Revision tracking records
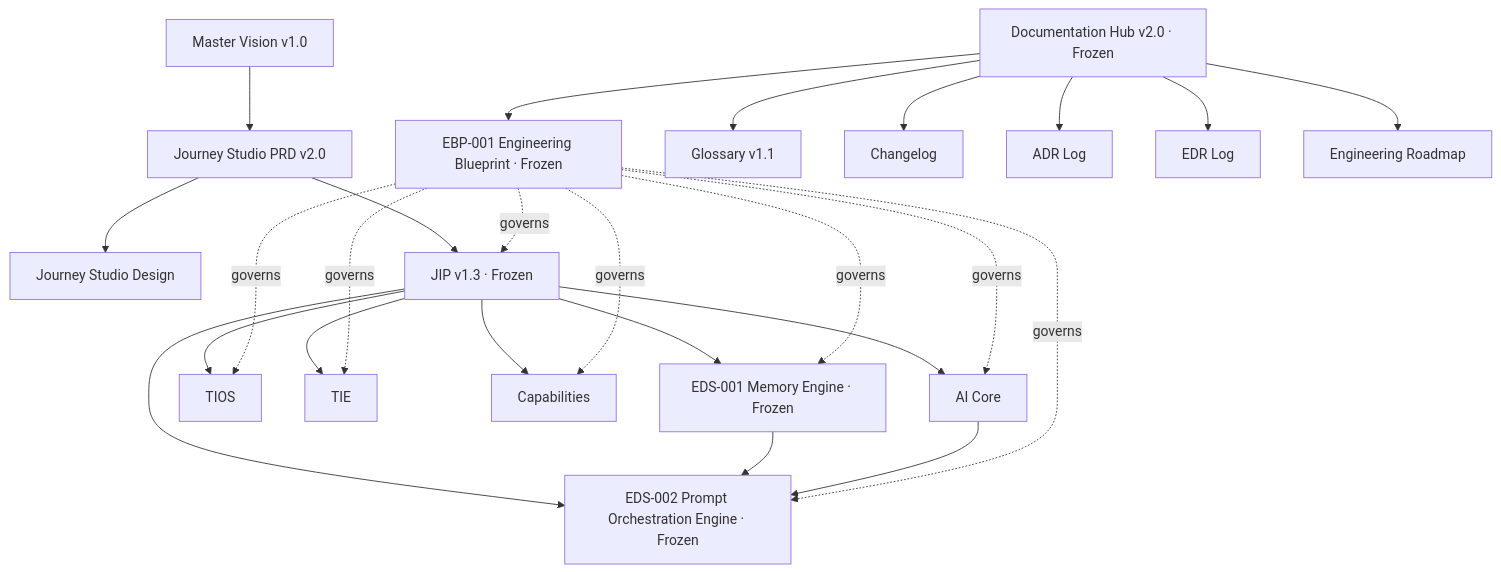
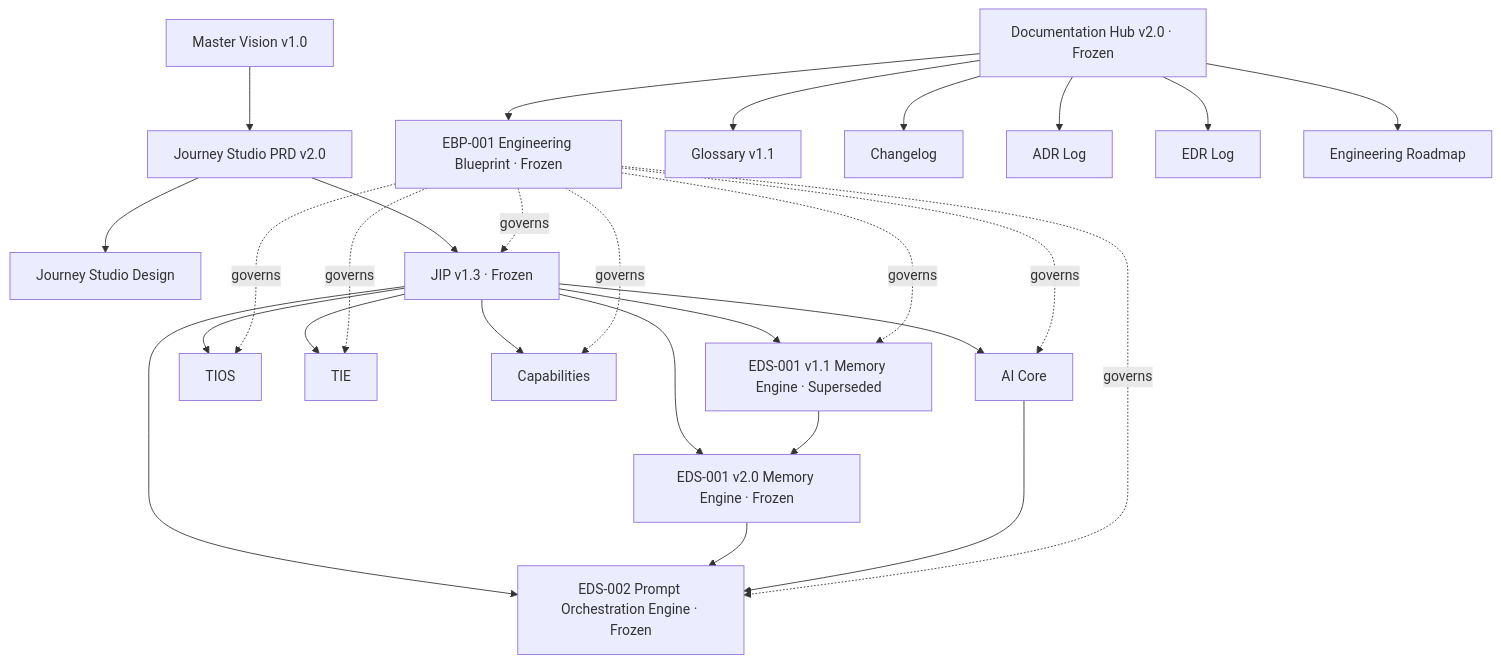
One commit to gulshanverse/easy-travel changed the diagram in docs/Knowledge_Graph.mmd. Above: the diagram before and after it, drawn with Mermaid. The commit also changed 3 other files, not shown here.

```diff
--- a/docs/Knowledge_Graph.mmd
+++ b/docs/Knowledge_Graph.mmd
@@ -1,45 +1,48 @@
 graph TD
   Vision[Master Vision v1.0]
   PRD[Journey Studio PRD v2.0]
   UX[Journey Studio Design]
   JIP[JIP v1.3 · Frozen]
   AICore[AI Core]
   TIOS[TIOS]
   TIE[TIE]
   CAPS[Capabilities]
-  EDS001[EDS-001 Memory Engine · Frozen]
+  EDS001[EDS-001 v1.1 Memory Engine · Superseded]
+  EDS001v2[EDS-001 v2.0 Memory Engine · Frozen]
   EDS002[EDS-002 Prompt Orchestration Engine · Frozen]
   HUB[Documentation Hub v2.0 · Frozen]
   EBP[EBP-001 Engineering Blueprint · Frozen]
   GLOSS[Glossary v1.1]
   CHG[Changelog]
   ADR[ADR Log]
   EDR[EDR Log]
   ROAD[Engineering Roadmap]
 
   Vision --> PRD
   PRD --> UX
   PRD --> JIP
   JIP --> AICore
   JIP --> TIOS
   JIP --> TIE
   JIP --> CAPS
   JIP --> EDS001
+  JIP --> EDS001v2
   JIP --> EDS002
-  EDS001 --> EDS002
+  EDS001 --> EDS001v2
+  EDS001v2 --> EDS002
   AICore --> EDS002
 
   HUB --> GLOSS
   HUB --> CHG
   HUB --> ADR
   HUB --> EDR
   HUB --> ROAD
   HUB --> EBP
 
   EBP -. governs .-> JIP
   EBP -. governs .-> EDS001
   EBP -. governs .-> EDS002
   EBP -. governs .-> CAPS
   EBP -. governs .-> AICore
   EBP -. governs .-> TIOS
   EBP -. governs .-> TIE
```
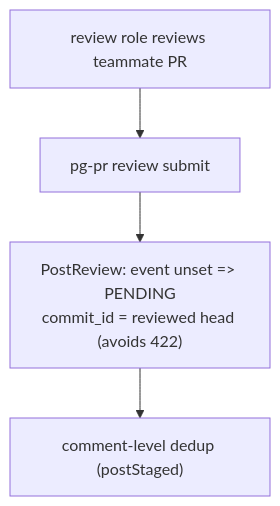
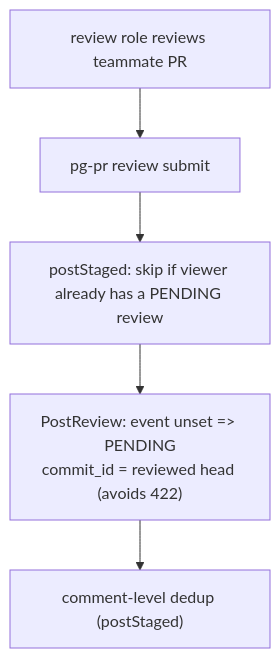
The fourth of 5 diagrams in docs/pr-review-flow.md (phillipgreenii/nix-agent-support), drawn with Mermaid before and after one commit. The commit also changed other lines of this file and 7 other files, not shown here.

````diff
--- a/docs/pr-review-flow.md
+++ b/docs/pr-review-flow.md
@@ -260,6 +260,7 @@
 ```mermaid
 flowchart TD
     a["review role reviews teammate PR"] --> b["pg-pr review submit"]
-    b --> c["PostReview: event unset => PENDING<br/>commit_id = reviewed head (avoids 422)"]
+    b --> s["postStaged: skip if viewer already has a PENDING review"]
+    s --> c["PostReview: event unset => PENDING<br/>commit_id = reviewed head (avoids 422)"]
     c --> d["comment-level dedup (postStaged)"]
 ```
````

* * *

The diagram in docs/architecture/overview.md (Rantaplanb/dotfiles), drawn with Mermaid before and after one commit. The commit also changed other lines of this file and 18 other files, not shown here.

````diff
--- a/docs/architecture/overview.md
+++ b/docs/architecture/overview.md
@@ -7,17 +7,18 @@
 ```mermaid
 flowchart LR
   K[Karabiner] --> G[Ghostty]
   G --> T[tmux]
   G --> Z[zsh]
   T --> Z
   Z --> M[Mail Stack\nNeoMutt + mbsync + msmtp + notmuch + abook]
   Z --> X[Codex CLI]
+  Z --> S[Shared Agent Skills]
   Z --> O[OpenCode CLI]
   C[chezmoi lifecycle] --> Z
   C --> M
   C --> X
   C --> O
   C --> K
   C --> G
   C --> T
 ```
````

* * *

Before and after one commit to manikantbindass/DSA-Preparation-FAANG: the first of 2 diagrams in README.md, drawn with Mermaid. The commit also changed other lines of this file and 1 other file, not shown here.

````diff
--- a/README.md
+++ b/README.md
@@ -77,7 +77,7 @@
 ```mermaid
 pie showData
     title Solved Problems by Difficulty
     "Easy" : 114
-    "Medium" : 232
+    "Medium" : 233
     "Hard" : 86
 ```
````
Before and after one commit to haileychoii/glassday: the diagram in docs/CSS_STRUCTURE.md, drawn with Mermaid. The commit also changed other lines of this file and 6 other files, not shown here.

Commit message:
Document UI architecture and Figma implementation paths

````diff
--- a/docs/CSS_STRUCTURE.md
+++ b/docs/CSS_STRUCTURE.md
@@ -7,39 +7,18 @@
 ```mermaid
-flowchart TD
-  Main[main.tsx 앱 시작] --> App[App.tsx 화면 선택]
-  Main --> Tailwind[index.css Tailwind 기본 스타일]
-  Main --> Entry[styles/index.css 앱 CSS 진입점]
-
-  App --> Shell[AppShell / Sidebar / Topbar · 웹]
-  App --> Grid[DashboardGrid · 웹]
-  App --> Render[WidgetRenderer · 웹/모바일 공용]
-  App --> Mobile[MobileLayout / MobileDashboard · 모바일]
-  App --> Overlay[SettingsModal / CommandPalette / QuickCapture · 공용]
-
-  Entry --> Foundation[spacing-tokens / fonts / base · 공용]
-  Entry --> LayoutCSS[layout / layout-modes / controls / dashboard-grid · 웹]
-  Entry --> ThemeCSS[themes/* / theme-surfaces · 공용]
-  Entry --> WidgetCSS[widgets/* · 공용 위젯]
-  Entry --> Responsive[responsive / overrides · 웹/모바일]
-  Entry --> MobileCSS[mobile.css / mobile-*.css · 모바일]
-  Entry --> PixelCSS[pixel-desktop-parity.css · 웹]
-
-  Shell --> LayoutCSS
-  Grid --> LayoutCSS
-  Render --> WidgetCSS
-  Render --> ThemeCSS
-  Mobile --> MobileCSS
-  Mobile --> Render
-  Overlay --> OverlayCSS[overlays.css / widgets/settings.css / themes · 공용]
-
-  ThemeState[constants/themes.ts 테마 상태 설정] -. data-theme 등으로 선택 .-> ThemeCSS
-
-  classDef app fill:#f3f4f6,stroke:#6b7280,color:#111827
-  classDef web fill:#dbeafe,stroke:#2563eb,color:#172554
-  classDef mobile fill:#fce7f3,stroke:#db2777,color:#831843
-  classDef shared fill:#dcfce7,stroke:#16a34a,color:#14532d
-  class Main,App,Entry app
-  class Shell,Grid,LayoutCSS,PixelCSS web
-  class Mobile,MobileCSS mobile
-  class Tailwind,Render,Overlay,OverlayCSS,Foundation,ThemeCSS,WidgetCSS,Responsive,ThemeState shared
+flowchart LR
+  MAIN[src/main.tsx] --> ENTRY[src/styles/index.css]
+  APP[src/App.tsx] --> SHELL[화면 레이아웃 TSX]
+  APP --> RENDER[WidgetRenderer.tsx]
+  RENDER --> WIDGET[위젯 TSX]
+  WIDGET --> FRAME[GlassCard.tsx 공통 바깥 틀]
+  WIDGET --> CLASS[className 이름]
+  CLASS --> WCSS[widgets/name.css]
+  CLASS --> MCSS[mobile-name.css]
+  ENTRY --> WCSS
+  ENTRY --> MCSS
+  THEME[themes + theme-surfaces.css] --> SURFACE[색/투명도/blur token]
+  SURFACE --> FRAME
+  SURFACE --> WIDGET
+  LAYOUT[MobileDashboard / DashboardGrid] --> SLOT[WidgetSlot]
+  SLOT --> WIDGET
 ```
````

Brief:
Above are the records; from them, give again exactly the lines from the one containing "classDef web fill:#dbeafe,stroke:#2563eb,color:#172554" through the one containing "class Shell,Grid,LayoutCSS,PixelCSS web", both included.

Answer for this exercise:
-  classDef web fill:#dbeafe,stroke:#2563eb,color:#172554
-  classDef mobile fill:#fce7f3,stroke:#db2777,color:#831843
-  classDef shared fill:#dcfce7,stroke:#16a34a,color:#14532d
-  class Main,App,Entry app
-  class Shell,Grid,LayoutCSS,PixelCSS web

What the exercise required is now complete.